Home workers suffer as firms ignore risk assessments

Half of all employers may need to reassess their health and safety provision in order to ensure the wellbeing of staff working in hybrid environments.

That’s the suggestion from a study of health and safety professionals representing 447 companies from a technology platform for safer workplaces whose data revealed that only one in two firms are providing safety training for staff based partly at home.

Authors say that, against the context of a shifting societal attitude towards the workplace, and a sharp increase in hybrid working models, these figures highlight how businesses must act now to adequately protect workforces in a more fluid and remote office environment.

This means organisations will have to adapt their approach to accommodate for each individual. For most organisations this home-working and hybrid model will mean a comprehensive risk assessment.

But while nearly six out of ten firms are planning on carrying out new risk assessments for their hybrid team, there’s a substantial minority (43%) who don’t plan to do so.

Looking at how these assessments will be conducted, one in two will ask employees to fill out a risk-assessment form, while 37 per cent will continue to use their current approaches along with an in-office assessment. A tiny minority (4%) will send health and safety professionals to their colleagues’ homes for an in-person review, and 3% will conduct online video assessments with managers or a H&S practitioner.

Employers need to remember that their duty of care for their people’s health, safety and wellbeing extends to the at-home part of their working lives

There are some gaps between the self-risk assessment provision and subsequent training. almost all companies are asking about workplace ergonomics (97%) in the risk assessment, but only 14% plan to provide training in correct posture and workstation set-up.

The research found that, when it came to risk assessment, 84 per cent highlighted stress – often from overwork or isolation. While approaching nine out of ten claim managing stress will be covered in the learning sessions, only one in 10 said their company training covers avoiding isolation specifically and just 2 per cent report that it will look at managing workload and scheduling breaks.

Positively, 85 per cent coach colleagues on remote communications. Common topics within the home risk assessment are electrical safety (81%), trip hazards (71%) and fire safety (71%) alongside heating and ventilation (61%).

Overall, the study suggested that hybrid working is here to stay, yet only one in three are very confident their organisation is fully prepared for the management challenges hybrid working demands. Twenty nine per cent of companies have already decided they’re reducing their office space provision, and 25 per cent have this option on the table. Just under half are keeping their office estate as it is.

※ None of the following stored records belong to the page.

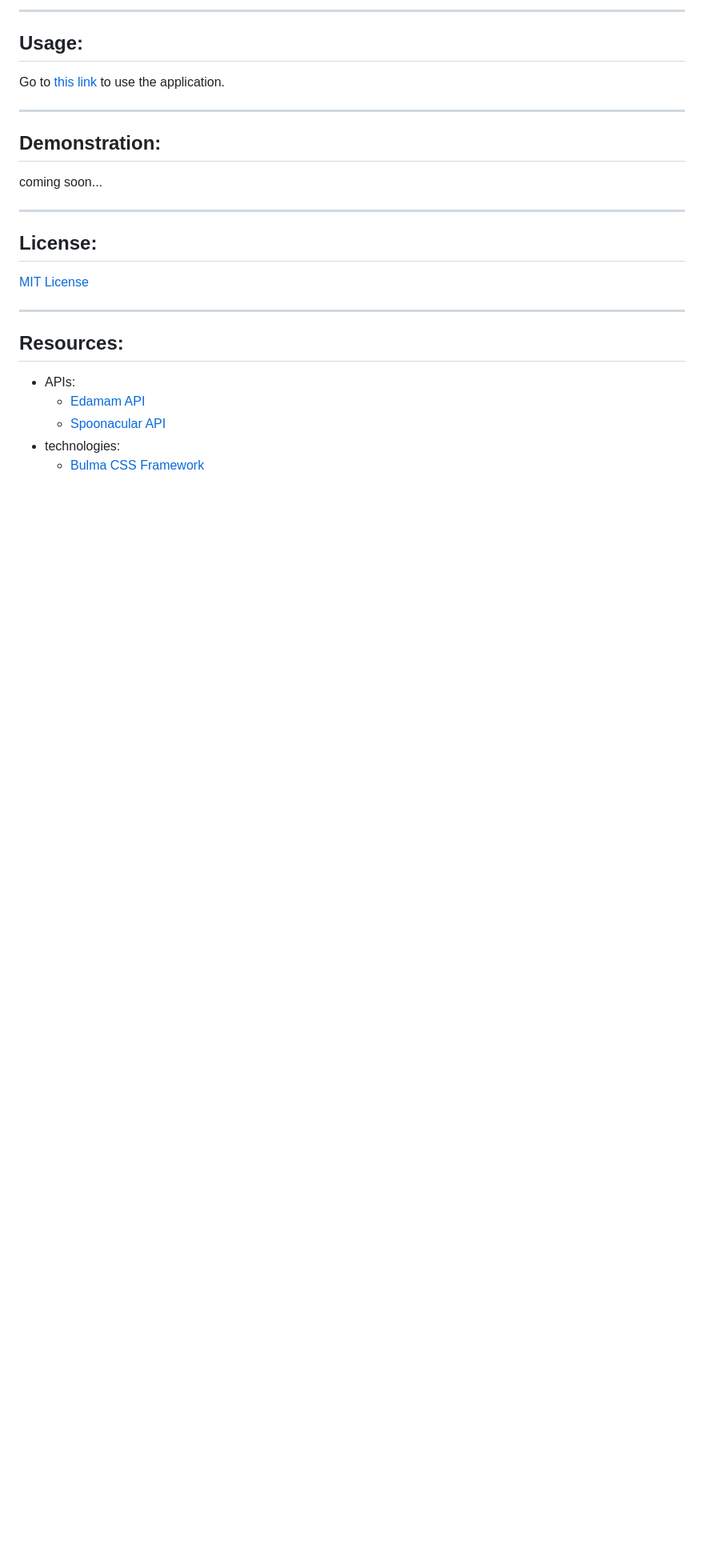
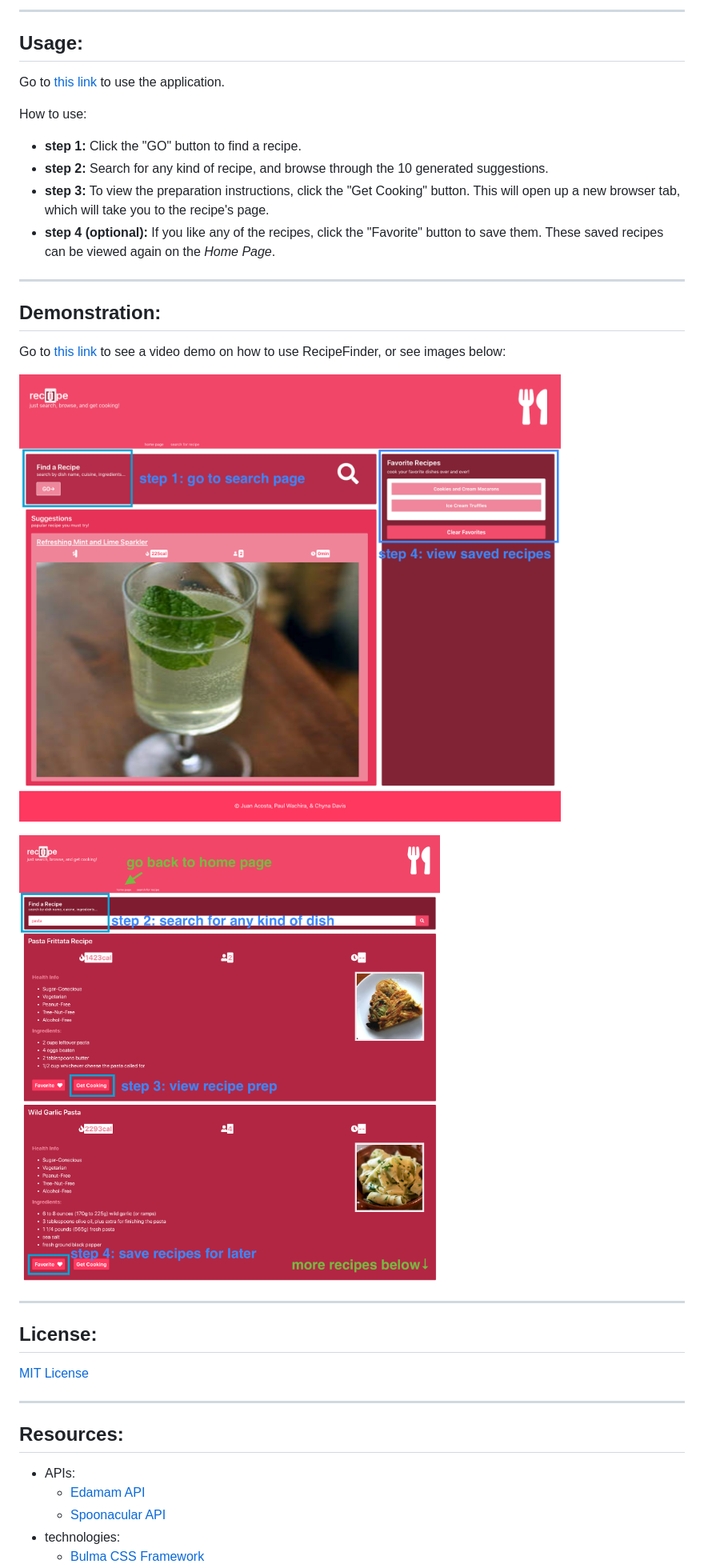
Before and after one commit to CrainDavis/RecipeFinder, a Markdown page: README.md, the part around the change. Shown: that part at 80% size. Rendered like a GitHub page; pictures changed too: assets/images/home-page.png (added), assets/images/search-page.png (added); blank space fills up the shorter version.

Commit message:
add demo to README

```diff
--- a/README.md
+++ b/README.md
@@ -26,10 +26,20 @@ None is required.
 ## Usage:
 Go to [this link](https://juandaniel0530.github.io/RecipeFinder/) to use the application.
 
+How to use:
+* __step 1:__ Click the "GO" button to find a recipe.
+* __step 2:__ Search for any kind of recipe, and browse through the 10 generated suggestions.
+* __step 3:__ To view the preparation instructions, click the "Get Cooking" button. This will open up a new browser tab, which will take you to the recipe's page.
+* __step 4 (optional):__ If you like any of the recipes, click the "Favorite" button to save them. These saved recipes can be viewed again on the _Home Page_.
+
 ---
 
 ## Demonstration:
-coming soon...
+Go to [this link](https://drive.google.com/file/d/1pN7Pvg6ewkztv7dACnNpnSLQWb5qZjL-/view) to see a video demo on how to use RecipeFinder, or see images below:
+
+![home-page](assets/images/home-page.png)
+
+![search-page](assets/images/search-page.png)
 
 ---
 
```
Also changed, not shown: 3 other files.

Dr Catherine Jordan, Health & Safety Product Specialist for EcoOnline which commissioned the study said: “Employers need to remember that their duty of care for their people’s health, safety and wellbeing extends to the at-home part of their working lives.

“Managing the blend of home and office working requires planning and communication. Risk assessment is an important precursor to any new working arrangement, but it is only one consideration in the successful management of worker safety, health and wellbeing.”

More on the research here